For several days, she roamed the halls of Brigham and Women’s Hospital, dressed in scrubs, asking questions at a lecture, attending patient rounds, and observing operations — even helping transport a patient to the recovery unit. The middle-aged woman said she was a doctor in training, but she was not.
When Catherine Fonseca volunteered as an egg donor, the intake form asked for her SAT scores. It did not ask if she understood the long-term health implications of stimulating her ovaries to produce a bumper crop of eggs to be extracted and turned over to an infertile couple.
Skin cancers caused by indoor tanning are responsible for $343 million a year in direct medical costs for U.S. patients, a recent study suggests.
Even though nursing is one of the fastest-growing occupations in the country, demand continues to outpace supply. Open positions outnumber qualified applicants by some 67%, according to new data released.
The current wave of H7N9 avian flu in China is the largest yet and accounts for more than a third of the human cases recorded since the strain was identified in 2013, according to an official of the World Health Organization.
A new study shows that doctors are actually quite bad at estimating the benefit and harm associated with treatments they prescribe. It’s a wake-up call for doctors, but patients can also play a role in getting better treatment.

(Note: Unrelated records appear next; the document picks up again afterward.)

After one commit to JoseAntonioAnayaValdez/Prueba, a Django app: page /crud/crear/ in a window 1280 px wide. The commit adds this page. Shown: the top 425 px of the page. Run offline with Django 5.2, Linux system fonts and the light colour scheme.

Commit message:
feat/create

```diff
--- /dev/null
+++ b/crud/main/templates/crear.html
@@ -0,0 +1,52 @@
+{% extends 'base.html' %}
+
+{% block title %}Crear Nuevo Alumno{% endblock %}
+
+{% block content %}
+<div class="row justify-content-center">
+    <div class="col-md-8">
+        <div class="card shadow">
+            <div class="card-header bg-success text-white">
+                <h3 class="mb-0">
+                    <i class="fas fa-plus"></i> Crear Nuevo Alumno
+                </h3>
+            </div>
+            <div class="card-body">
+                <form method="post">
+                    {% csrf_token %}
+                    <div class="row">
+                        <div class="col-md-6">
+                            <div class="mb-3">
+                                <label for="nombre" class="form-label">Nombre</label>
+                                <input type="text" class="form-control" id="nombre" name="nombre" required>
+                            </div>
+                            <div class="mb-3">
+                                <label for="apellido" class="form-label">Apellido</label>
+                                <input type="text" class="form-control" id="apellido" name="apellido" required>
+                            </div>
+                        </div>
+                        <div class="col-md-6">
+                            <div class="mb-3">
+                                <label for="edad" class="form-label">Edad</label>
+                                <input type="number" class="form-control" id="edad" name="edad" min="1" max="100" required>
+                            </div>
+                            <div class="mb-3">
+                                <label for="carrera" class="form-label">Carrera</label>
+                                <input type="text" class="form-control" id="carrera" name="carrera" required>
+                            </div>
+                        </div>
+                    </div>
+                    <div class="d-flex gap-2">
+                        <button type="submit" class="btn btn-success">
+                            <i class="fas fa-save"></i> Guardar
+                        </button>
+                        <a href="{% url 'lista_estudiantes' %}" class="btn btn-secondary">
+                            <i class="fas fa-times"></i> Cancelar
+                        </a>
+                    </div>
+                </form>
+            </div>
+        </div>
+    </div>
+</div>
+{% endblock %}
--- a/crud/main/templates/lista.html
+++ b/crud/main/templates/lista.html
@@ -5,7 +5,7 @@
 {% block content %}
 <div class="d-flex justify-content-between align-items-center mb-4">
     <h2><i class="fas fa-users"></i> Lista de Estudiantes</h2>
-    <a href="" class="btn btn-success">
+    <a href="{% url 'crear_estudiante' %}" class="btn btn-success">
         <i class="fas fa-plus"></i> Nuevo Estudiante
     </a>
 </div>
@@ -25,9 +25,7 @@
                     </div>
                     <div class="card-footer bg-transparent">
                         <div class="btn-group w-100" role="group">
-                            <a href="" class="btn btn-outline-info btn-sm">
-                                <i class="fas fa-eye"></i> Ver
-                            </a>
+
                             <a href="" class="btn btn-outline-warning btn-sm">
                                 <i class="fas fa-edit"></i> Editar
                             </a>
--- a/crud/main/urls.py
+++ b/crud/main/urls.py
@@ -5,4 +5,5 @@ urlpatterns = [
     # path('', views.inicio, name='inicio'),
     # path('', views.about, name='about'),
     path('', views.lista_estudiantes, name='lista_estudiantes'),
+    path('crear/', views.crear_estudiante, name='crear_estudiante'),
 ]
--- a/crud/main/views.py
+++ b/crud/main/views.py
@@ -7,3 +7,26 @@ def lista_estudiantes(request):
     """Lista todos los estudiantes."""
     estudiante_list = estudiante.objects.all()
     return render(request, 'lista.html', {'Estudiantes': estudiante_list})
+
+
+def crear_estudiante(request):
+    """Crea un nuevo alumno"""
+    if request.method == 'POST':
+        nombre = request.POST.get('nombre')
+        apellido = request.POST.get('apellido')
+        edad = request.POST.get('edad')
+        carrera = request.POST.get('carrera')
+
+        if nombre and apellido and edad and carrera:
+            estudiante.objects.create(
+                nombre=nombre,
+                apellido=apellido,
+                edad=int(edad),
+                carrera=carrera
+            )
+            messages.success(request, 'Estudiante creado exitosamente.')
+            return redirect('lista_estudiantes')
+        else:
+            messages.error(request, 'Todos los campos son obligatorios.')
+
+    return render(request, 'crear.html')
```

Sleeping for extended amounts of time may be an early indicator of cognitive decline in older people, especially among those with lower education levels, researchers report.
In This Issue
Liz Di Bernardo